PROBLEM TO SOLVE
Please repeat the data exactly. Any picture in it stays out.
****************************************
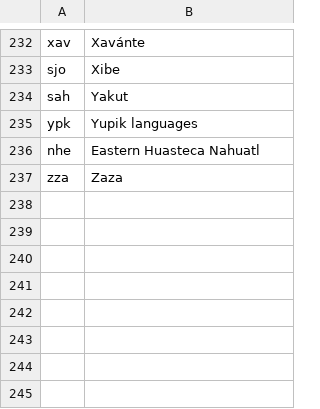
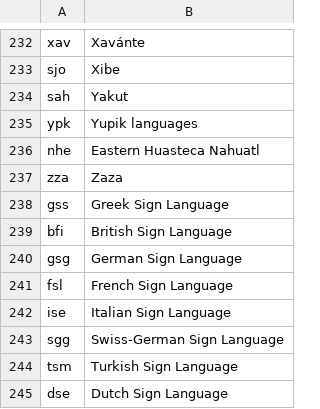
Before and after one commit to clarin-eric/clarin-resource-families, a CSV file: schemas/lang-codes.csv, drawn as a sheet; only a part is shown, gaps mark what is left out.

Commit message:
Update lang-codes.csv
Added some sign languages.

```diff
--- a/schemas/lang-codes.csv
+++ b/schemas/lang-codes.csv
@@ -237 +237,9 @@ nhe,Eastern Huasteca Nahuatl
 zza,Zaza
+gss,Greek Sign Language
+bfi,British Sign Language
+gsg,German Sign Language
+fsl,French Sign Language
+ise,Italian Sign Language
+sgg,Swiss-German Sign Language
+tsm,Turkish Sign Language
+dse,Dutch Sign Language
```
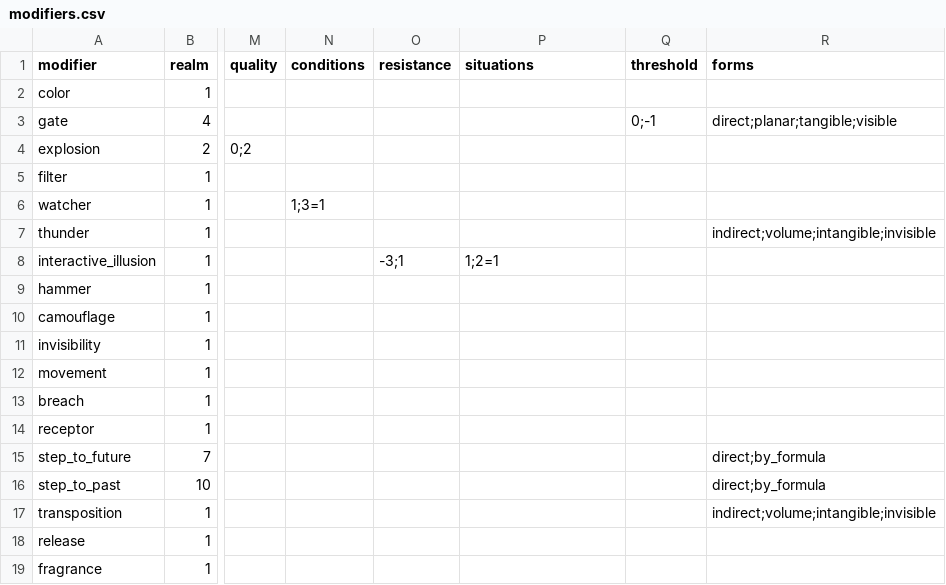
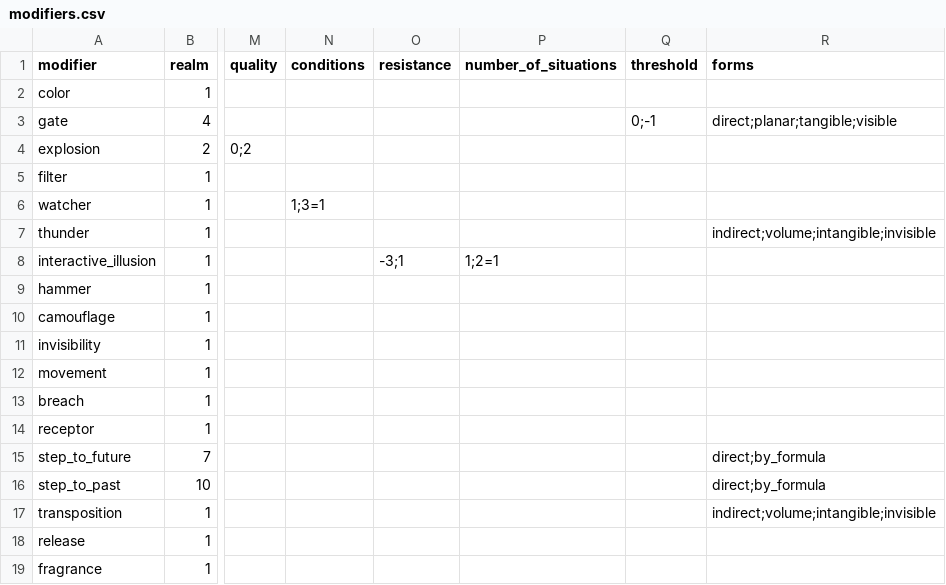
Before and after one commit to drdplusinfo/drdplus-therugist-spells, a CSV file: DrdPlus/Theurgist/Formulas/data/modifiers.csv, drawn as a sheet; only a part is shown, gaps mark what is left out; the diff names each change by its address in the sheet, - before the commit and + after, or states it on an @@ line.

Commit message:
Almost every casting property is tested

```diff
--- a/DrdPlus/Theurgist/Formulas/data/modifiers.csv
+++ b/DrdPlus/Theurgist/Formulas/data/modifiers.csv
-P1: situations
+P1: number_of_situations
```
Also changed, not shown: 20 other files.
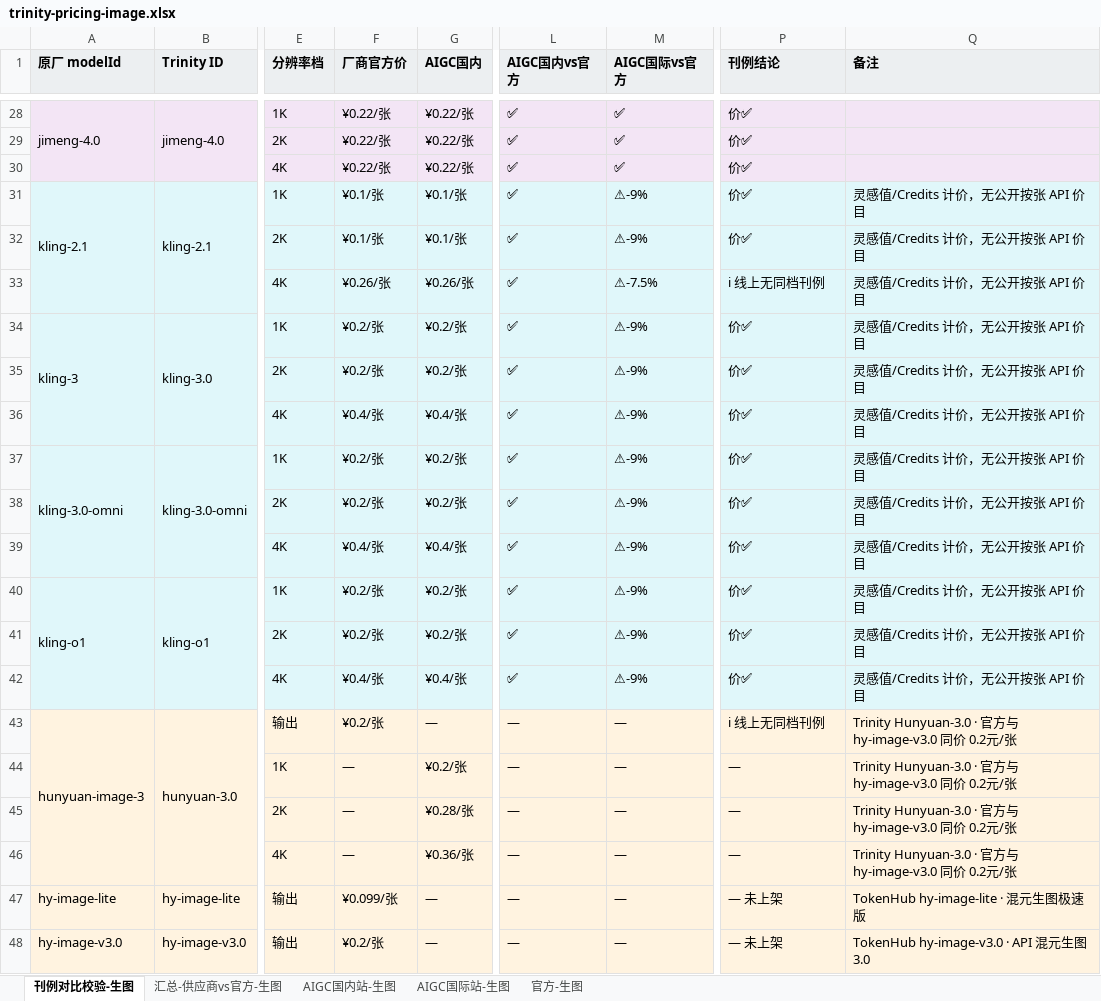
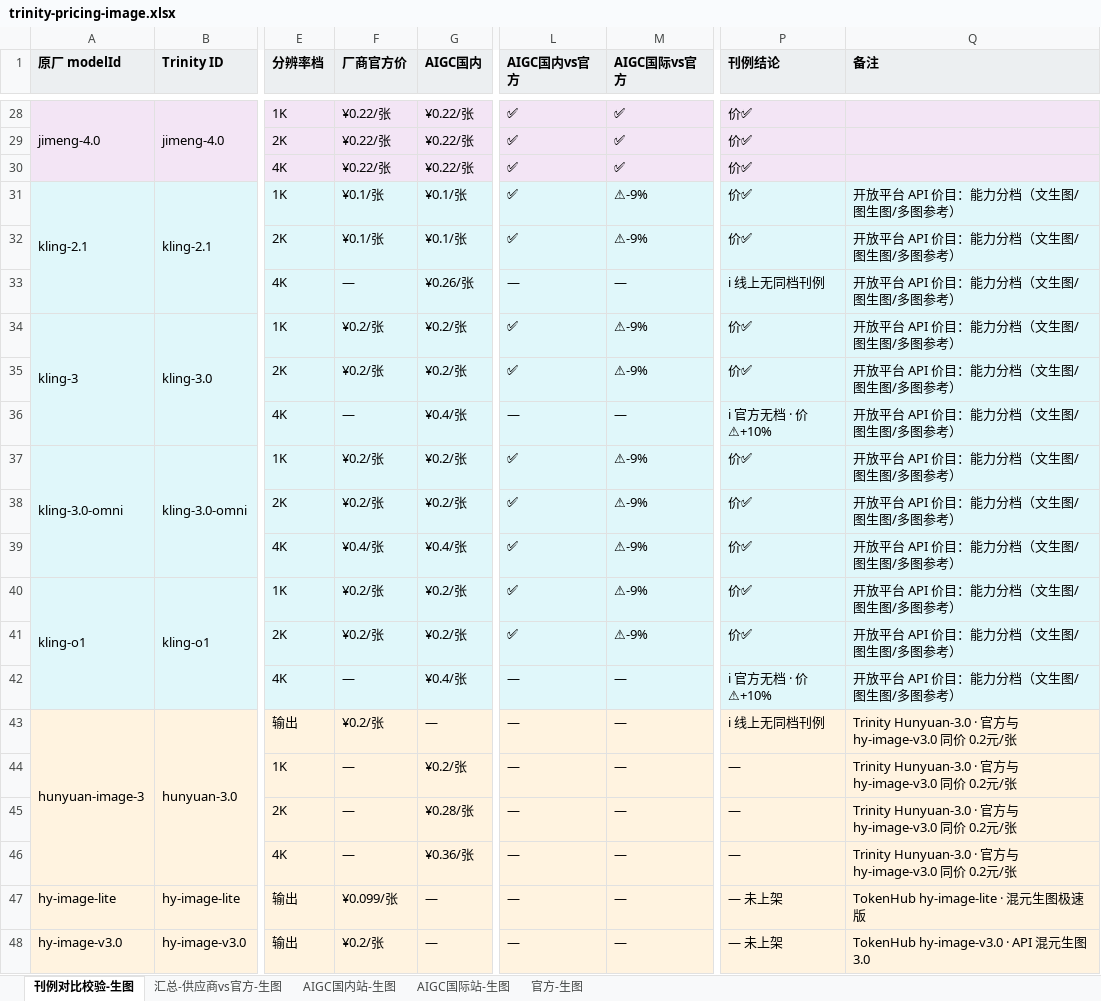
Before and after one commit to chenximo/trinity-AI, an Excel workbook: pricing/output/trinity-pricing-image.xlsx, sheet 刊例对比校验-生图, drawn as a sheet; only a part is shown, gaps mark what is left out; values as stored, in another font and other column widths than the file's, no borders; the diff names each change by its address in the sheet, - before the commit and + after, or states it on an @@ line.

```diff
--- a/pricing/output/trinity-pricing-image.xlsx (sheet 刊例对比校验-生图)
+++ b/pricing/output/trinity-pricing-image.xlsx (sheet 刊例对比校验-生图)
-Q31:Q42 (备注): 灵感值/Credits 计价，无公开按张 API 价目
+Q31:Q42 (备注): 开放平台 API 价目：能力分档（文生图/图生图/多图参考）
-F33 (厂商官方价): ¥0.26/张
+F33 (厂商官方价): —
-L33 (AIGC国内vs官方): ✅
+L33 (AIGC国内vs官方): —
-M33 (AIGC国际vs官方): ⚠-7.5%
+M33 (AIGC国际vs官方): —
-F36 (厂商官方价): ¥0.4/张
+F36 (厂商官方价): —
-L36 (AIGC国内vs官方): ✅
+L36 (AIGC国内vs官方): —
-M36 (AIGC国际vs官方): ⚠-9%
+M36 (AIGC国际vs官方): —
-P36 (刊例结论): 价✅
+P36 (刊例结论): ℹ 官方无档 · 价⚠+10%
-F42 (厂商官方价): ¥0.4/张
+F42 (厂商官方价): —
-L42 (AIGC国内vs官方): ✅
+L42 (AIGC国内vs官方): —
-M42 (AIGC国际vs官方): ⚠-9%
+M42 (AIGC国际vs官方): —
-P42 (刊例结论): 价✅
+P42 (刊例结论): ℹ 官方无档 · 价⚠+10%
```
Also changed, not shown: sheet 汇总-供应商vs官方-生图, sheet AIGC国际站-生图, sheet AIGC国内站-生图, 29 other files.
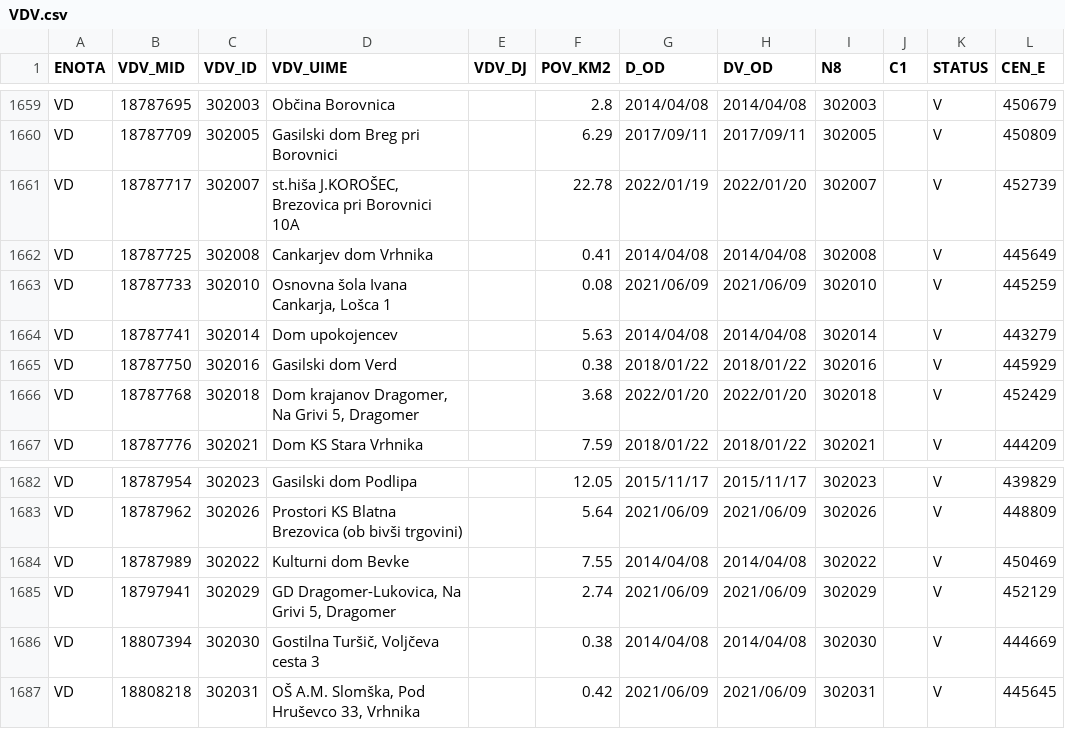
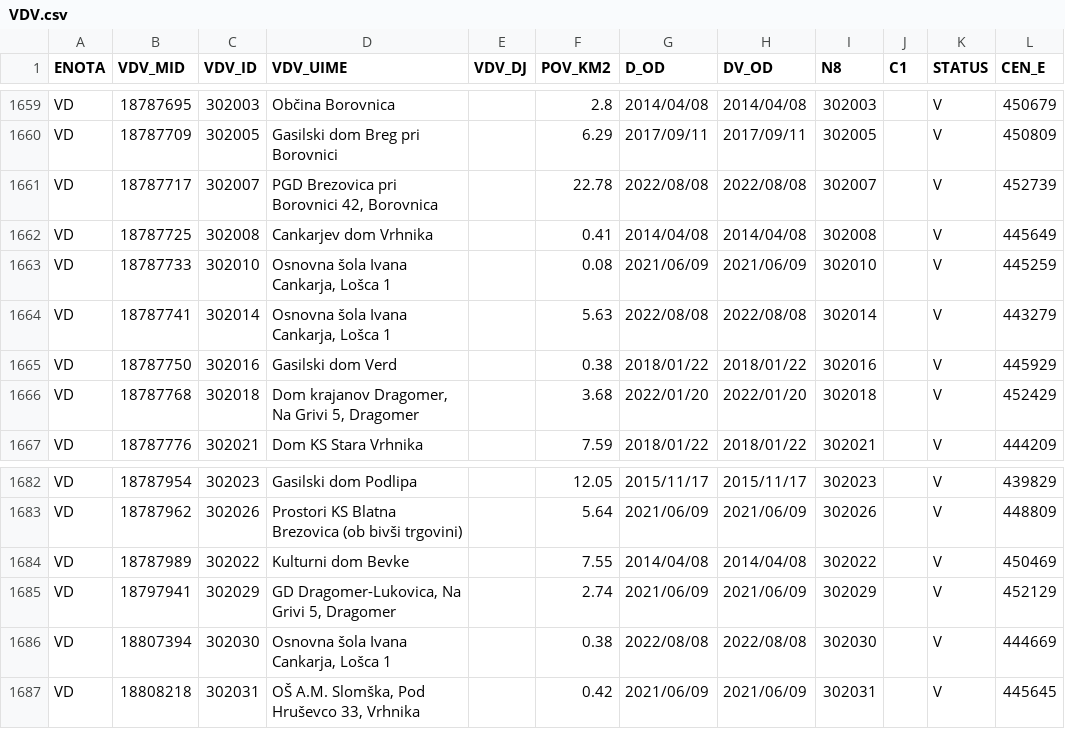
Before and after one commit to stefanb/gurs-rpe, a CSV file: data/VDV.csv, drawn as a sheet; only a part is shown, gaps mark what is left out; the diff names each change by its address in the sheet, - before the commit and + after, or states it on an @@ line.

```diff
--- a/data/VDV.csv
+++ b/data/VDV.csv
-D1661 (VDV_UIME): st.hiša J.KOROŠEC, Brezovica pri Borovnici 10A
+D1661 (VDV_UIME): PGD Brezovica pri Borovnici 42, Borovnica
-G1661 (D_OD): 2022/01/19
+G1661 (D_OD): 2022/08/08
-H1661 (DV_OD): 2022/01/20
+H1661 (DV_OD): 2022/08/08
-D1664 (VDV_UIME): Dom upokojencev
+D1664 (VDV_UIME): Osnovna šola Ivana Cankarja, Lošca 1
-G1664 (D_OD): 2014/04/08
+G1664 (D_OD): 2022/08/08
-H1664 (DV_OD): 2014/04/08
+H1664 (DV_OD): 2022/08/08
-D1686 (VDV_UIME): Gostilna Turšič, Voljčeva cesta 3
+D1686 (VDV_UIME): Osnovna šola Ivana Cankarja, Lošca 1
-G1686 (D_OD): 2014/04/08
+G1686 (D_OD): 2022/08/08
-H1686 (DV_OD): 2014/04/08
+H1686 (DV_OD): 2022/08/08
```
Also changed, not shown: data/VDV/VDV_VD.csv, data/VLV.csv, 5 other files.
****************************************
RESPONSE
Before and after one commit to clarin-eric/clarin-resource-families, a CSV file: schemas/lang-codes.csv, drawn as a sheet; only a part is shown, gaps mark what is left out.

Commit message:
Update lang-codes.csv
Added some sign languages.

```diff
--- a/schemas/lang-codes.csv
+++ b/schemas/lang-codes.csv
@@ -237 +237,9 @@ nhe,Eastern Huasteca Nahuatl
 zza,Zaza
+gss,Greek Sign Language
+bfi,British Sign Language
+gsg,German Sign Language
+fsl,French Sign Language
+ise,Italian Sign Language
+sgg,Swiss-German Sign Language
+tsm,Turkish Sign Language
+dse,Dutch Sign Language
```
Before and after one commit to drdplusinfo/drdplus-therugist-spells, a CSV file: DrdPlus/Theurgist/Formulas/data/modifiers.csv, drawn as a sheet; only a part is shown, gaps mark what is left out; the diff names each change by its address in the sheet, - before the commit and + after, or states it on an @@ line.

Commit message:
Almost every casting property is tested

```diff
--- a/DrdPlus/Theurgist/Formulas/data/modifiers.csv
+++ b/DrdPlus/Theurgist/Formulas/data/modifiers.csv
-P1: situations
+P1: number_of_situations
```
Also changed, not shown: 20 other files.
Before and after one commit to chenximo/trinity-AI, an Excel workbook: pricing/output/trinity-pricing-image.xlsx, sheet 刊例对比校验-生图, drawn as a sheet; only a part is shown, gaps mark what is left out; values as stored, in another font and other column widths than the file's, no borders; the diff names each change by its address in the sheet, - before the commit and + after, or states it on an @@ line.

```diff
--- a/pricing/output/trinity-pricing-image.xlsx (sheet 刊例对比校验-生图)
+++ b/pricing/output/trinity-pricing-image.xlsx (sheet 刊例对比校验-生图)
-Q31:Q42 (备注): 灵感值/Credits 计价，无公开按张 API 价目
+Q31:Q42 (备注): 开放平台 API 价目：能力分档（文生图/图生图/多图参考）
-F33 (厂商官方价): ¥0.26/张
+F33 (厂商官方价): —
-L33 (AIGC国内vs官方): ✅
+L33 (AIGC国内vs官方): —
-M33 (AIGC国际vs官方): ⚠-7.5%
+M33 (AIGC国际vs官方): —
-F36 (厂商官方价): ¥0.4/张
+F36 (厂商官方价): —
-L36 (AIGC国内vs官方): ✅
+L36 (AIGC国内vs官方): —
-M36 (AIGC国际vs官方): ⚠-9%
+M36 (AIGC国际vs官方): —
-P36 (刊例结论): 价✅
+P36 (刊例结论): ℹ 官方无档 · 价⚠+10%
-F42 (厂商官方价): ¥0.4/张
+F42 (厂商官方价): —
-L42 (AIGC国内vs官方): ✅
+L42 (AIGC国内vs官方): —
-M42 (AIGC国际vs官方): ⚠-9%
+M42 (AIGC国际vs官方): —
-P42 (刊例结论): 价✅
+P42 (刊例结论): ℹ 官方无档 · 价⚠+10%
```
Also changed, not shown: sheet 汇总-供应商vs官方-生图, sheet AIGC国际站-生图, sheet AIGC国内站-生图, 29 other files.
Before and after one commit to stefanb/gurs-rpe, a CSV file: data/VDV.csv, drawn as a sheet; only a part is shown, gaps mark what is left out; the diff names each change by its address in the sheet, - before the commit and + after, or states it on an @@ line.

```diff
--- a/data/VDV.csv
+++ b/data/VDV.csv
-D1661 (VDV_UIME): st.hiša J.KOROŠEC, Brezovica pri Borovnici 10A
+D1661 (VDV_UIME): PGD Brezovica pri Borovnici 42, Borovnica
-G1661 (D_OD): 2022/01/19
+G1661 (D_OD): 2022/08/08
-H1661 (DV_OD): 2022/01/20
+H1661 (DV_OD): 2022/08/08
-D1664 (VDV_UIME): Dom upokojencev
+D1664 (VDV_UIME): Osnovna šola Ivana Cankarja, Lošca 1
-G1664 (D_OD): 2014/04/08
+G1664 (D_OD): 2022/08/08
-H1664 (DV_OD): 2014/04/08
+H1664 (DV_OD): 2022/08/08
-D1686 (VDV_UIME): Gostilna Turšič, Voljčeva cesta 3
+D1686 (VDV_UIME): Osnovna šola Ivana Cankarja, Lošca 1
-G1686 (D_OD): 2014/04/08
+G1686 (D_OD): 2022/08/08
-H1686 (DV_OD): 2014/04/08
+H1686 (DV_OD): 2022/08/08
```
Also changed, not shown: data/VDV/VDV_VD.csv, data/VLV.csv, 5 other files.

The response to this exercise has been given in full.